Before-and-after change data
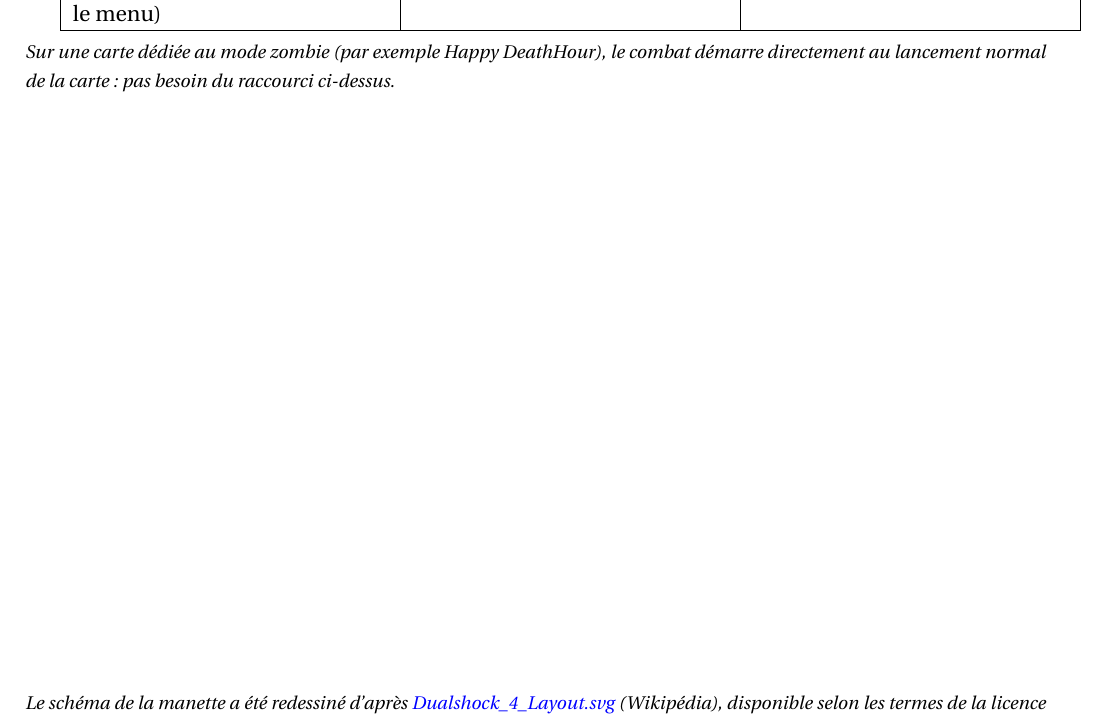
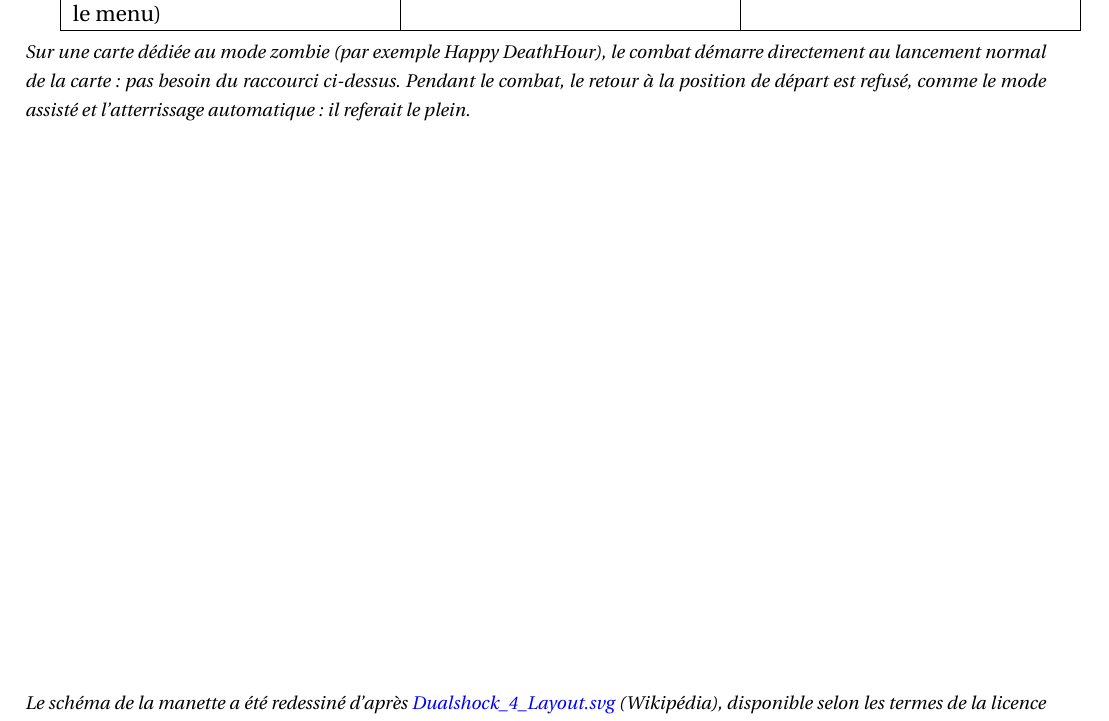
Before and after one commit to obook/artouste, a LaTeX document (docs/notice.tex): part of page 4 of 7, cut so that both start at the same text. Compiled offline with pdfLaTeX.

Commit message:
docs(notice): Signaler le retour au pad refusé en mode zombie

```diff
--- a/docs/notice.tex
+++ b/docs/notice.tex
@@ -448,7 +448,7 @@ Retour au menu (quitter depuis le menu) & \texttt{Échap} & L1 + R1 \\
 
 \medskip
 \noindent
-\footnotesize\emph{Sur une carte dédiée au mode zombie (par exemple Happy DeathHour), le combat démarre directement au lancement normal de la carte : pas besoin du raccourci ci-dessus.}\normalsize
+\footnotesize\emph{Sur une carte dédiée au mode zombie (par exemple Happy DeathHour), le combat démarre directement au lancement normal de la carte : pas besoin du raccourci ci-dessus. Pendant le combat, le retour à la position de départ est refusé, comme le mode assisté et l'atterrissage automatique : il referait le plein.}\normalsize
 
 \vfill
 \noindent
```
Also changed, not shown: docs/notice.pdf, docs/notice.tex (2 more changed lines).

Exercise directions:
Every line containing the string "directement" is required; copy each such line from the data.

Finished exercise:
-\footnotesize\emph{Sur une carte dédiée au mode zombie (par exemple Happy DeathHour), le combat démarre directement au lancement normal de la carte : pas besoin du raccourci ci-dessus.}\normalsize
+\footnotesize\emph{Sur une carte dédiée au mode zombie (par exemple Happy DeathHour), le combat démarre directement au lancement normal de la carte : pas besoin du raccourci ci-dessus. Pendant le combat, le retour à la position de départ est refusé, comme le mode assisté et l'atterrissage automatique : il referait le plein.}\normalsize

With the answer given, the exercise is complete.